A long-time fan of the team, he used his new role to gain access to the players. In an article by the Detroit Free Press, Ford remembers taking groups of players to his private duck hunting cabin in Canada. He even allowed the players to pick out cars off his lot at the Ford Plant, prior to when being an NFL player meant a hefty paycheck, and Ford Motors even covered their insurance.
In 1967, former Detroit linebacker and assistant coach Joe Schmidt was hired to replace Harry Gilmer, and was tasked to instill discipline in a team rife with conflict. Schmidt later was crowned the “Greatest Lion Ever” in ’69 during the 50th anniversary of the NFL.
Schmidt was the coach the team needed at the time. He kept the players in check by establishing a curfew and trading away players who no longer wanted to be with the team. This wasn’t without a fight at times with the management installed by Ford. In an attempt to overhaul the quarterback position, Schmidt attempted a trade of Quarterback Jim Ninowski, but was blocked from doing so.
Helping the team into playoff contention in 1970, Schmidt’s Lions were the favorite to win the Super Bowl that year. The team was on an upward path, and with the right environment could have become one of the legendary teams of the NFL, but this was the Lions and their history was only beginning.
Losing to the Dallas Cowboys in the first NFL wildcard match, getting shut out and falling 5 to nothing after a defensive struggle relinquished a Cowboys’ field goal in the first quarter and a Lions’ safety in the fourth. This effectively ended their golden season, kindling a rivalry between the two teams that remains today.
The beginning of the end
Unable to bring his team back to the playoffs, Schmidt dealt with troubling circumstances that eventually led to his resignation, stating, ”coaching isn’t fun anymore.“
In ’71 after the team declined to a 7-6-1 record, wide receiver Chuck Hughes collapsed on field during a home game against the Bears, eventually being pronounced dead before the end of the game at Henry Ford Hospital.
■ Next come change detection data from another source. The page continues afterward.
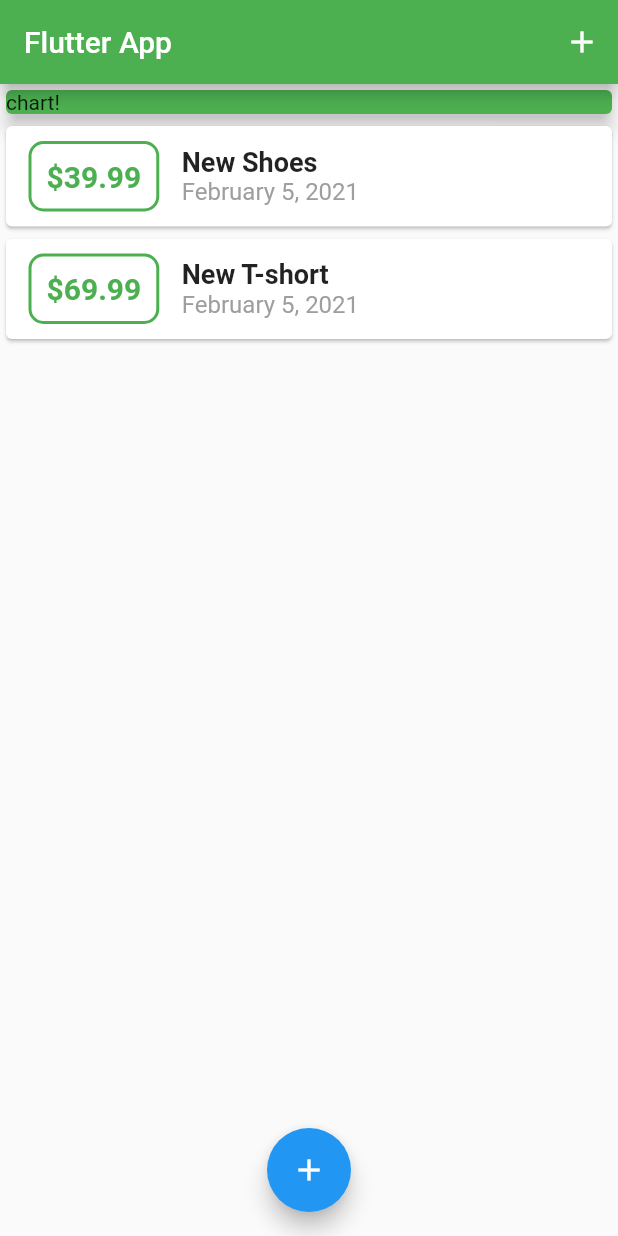
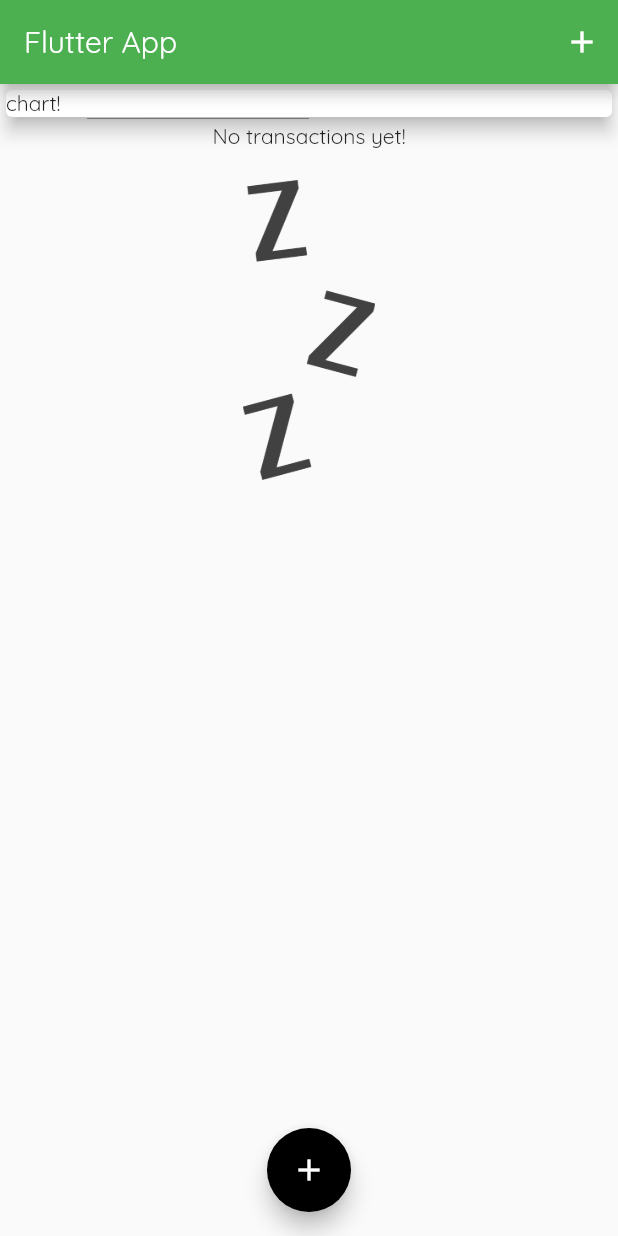
Before and after one commit to shh8te/expenses_planner, a Flutter app: the screen it shows after launch, on a phone screen of 412 x 824 dp. Run offline on Flutter 3.47's test engine with Material 2 defaults, Android fonts, the phone set to English and light mode, and no system bars.

Commit message:
Complete transaction list

```diff
--- a/lib/main.dart
+++ b/lib/main.dart
@@ -12,6 +12,11 @@ class MyApp extends StatelessWidget {
   Widget build(BuildContext context) {
     return MaterialApp(
       title: 'Flutter Demo',
+      theme: ThemeData(
+        primarySwatch: Colors.green,
+        accentColor: Colors.black,
+        fontFamily: 'Quicksand',
+      ),
       home: MyHomePage(),
     );
   }
@@ -24,14 +29,14 @@ class MyHomePage extends StatefulWidget {
 
 class _MyHomePageState extends State<MyHomePage> {
   final List<Transaction> _userTransactions = [
-    Transaction(id: 1, title: 'New Shoes', amount: 39.99, date: DateTime.now()),
-    Transaction(
-        id: 2, title: 'New T-short', amount: 69.99, date: DateTime.now()),
+    // Transaction(id: 1, title: 'New Shoes', amount: 39.99, date: DateTime.now()),
+    // Transaction(
+    //     id: 2, title: 'New T-short', amount: 69.99, date: DateTime.now()),
   ];
 
   void _addNewTransaction(String title, double amount) {
     final newTx = Transaction(
-        id: _userTransactions.last.id++,
+        id: _userTransactions.isEmpty ? 0 : _userTransactions.last.id++,
         title: title,
         amount: amount,
         date: DateTime.now());
@@ -53,7 +58,6 @@ class _MyHomePageState extends State<MyHomePage> {
   Widget build(BuildContext context) {
     return Scaffold(
       appBar: AppBar(
-        backgroundColor: Colors.green,
         title: Text('Flutter App'),
         actions: <Widget>[
           IconButton(
@@ -70,7 +74,6 @@ class _MyHomePageState extends State<MyHomePage> {
               child: Card(
                 child: Text('chart!'),
                 elevation: 5,
-                color: Colors.green,
               ),
             ),
             TransactionList(_userTransactions),
--- a/lib/widgets/new_transaction.dart
+++ b/lib/widgets/new_transaction.dart
@@ -23,6 +23,8 @@ class _NewTransactionState extends State<NewTransaction> {
     }
 
     widget.addNewTransaction(enteredTitle, enteredAmount);
+
+    Navigator.of(context).pop();
   }
 
   @override
@@ -43,7 +45,7 @@ class _NewTransactionState extends State<NewTransaction> {
               controller: amountController,
               keyboardType:
                   TextInputType.numberWithOptions(decimal: true, signed: true),
-              onSubmitted: (_) => submitData,
+              onSubmitted: (_) => submitData(),
             ),
             FlatButton(
               onPressed: submitData,
--- a/lib/widgets/transaction_list.dart
+++ b/lib/widgets/transaction_list.dart
@@ -12,23 +12,36 @@ class TransactionList extends StatelessWidget {
   Widget build(BuildContext context) {
     return Container(
       height: 300,
-      child: ListView.builder(
+      child: transactions.isEmpty
+          ? Column(
+              children: <Widget>[
+                Text('No transactions yet!'),
+                SizedBox(height: 20),
+                Container(
+                    height: 200,
+                    child: Image.asset('assets/images/waiting.png')),
+              ],
+            )
+          : ListView.builder(
               itemBuilder: (context, index) {
                 return Card(
                   child: Row(
                     children: <Widget>[
                       Container(
-                  margin: EdgeInsets.symmetric(vertical: 10, horizontal: 15),
+                        margin:
+                            EdgeInsets.symmetric(vertical: 10, horizontal: 15),
                         padding: EdgeInsets.all(10),
                         decoration: BoxDecoration(
                             borderRadius: BorderRadius.circular(10),
-                      border: Border.all(color: Colors.green, width: 2)),
+                            border: Border.all(
+                                color: Theme.of(context).primaryColor,
+                                width: 2)),
                         child: Text(
                           '\$${transactions[index].amount.toStringAsFixed(2)}',
                           style: TextStyle(
                               fontWeight: FontWeight.bold,
                               fontSize: 20,
-                        color: Colors.green),
+                              color: Theme.of(context).primaryColor),
                         ),
                       ),
                       Column(
@@ -41,7 +54,8 @@ class TransactionList extends StatelessWidget {
                               )),
                           Text(
                               '${DateFormat.yMMMMd().format(transactions[index].date)}',
-                        style: TextStyle(fontSize: 16, color: Colors.grey)),
+                              style:
+                                  TextStyle(fontSize: 16, color: Colors.grey)),
                         ],
                       )
                     ],
```
Also changed, not shown: pubspec.yaml (+13 -9 lines), assets/fonts/OpenSans-Bold.ttf (added), assets/fonts/OpenSans-Regular.ttf (added), assets/fonts/Quicksand-Bold.ttf (added), assets/fonts/Quicksand-Light.ttf (added), assets/fonts/Quicksand-Medium.ttf (added), assets/fonts/Quicksand-Regular.ttf (added), assets/images/waiting.png (added). Lines whose indentation alone changed are shown as unchanged.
In front of a stunned crowd, the team could not fend off the Bears.
The final straw for Schmidt came during the next season, after Ford unleashed a tirade of criticism against the players for not making the playoffs for a second straight year. The era of this team being at peak production had ended.
Schmidt was one of the teams few coaches with a winning record, marking 43 wins, 35 losses, and seven tied. Starting his football career with the lions as a player, and ending his time in the NFL as their coach, Schmidt retired and left the business.
This may have been the best the Lions could give to their fans, giving them the most consistent home town experience since the beginning of the franchise. From ’69 to ’78 the team won over 50% of their home games, a fan was most likely to see their team win when they bought a ticket to see them at Tiger Stadium in Detroit.
The data does show that we are currently seeing another upward baseline curve, almost as sharp as the one that led to the ’50s championships. Though Schmidt and his 1970 Lions are an understated, even forgotten legend, maybe our best years are still ahead of us. We are left wondering, can Bob Quinn bring this team back to peak production?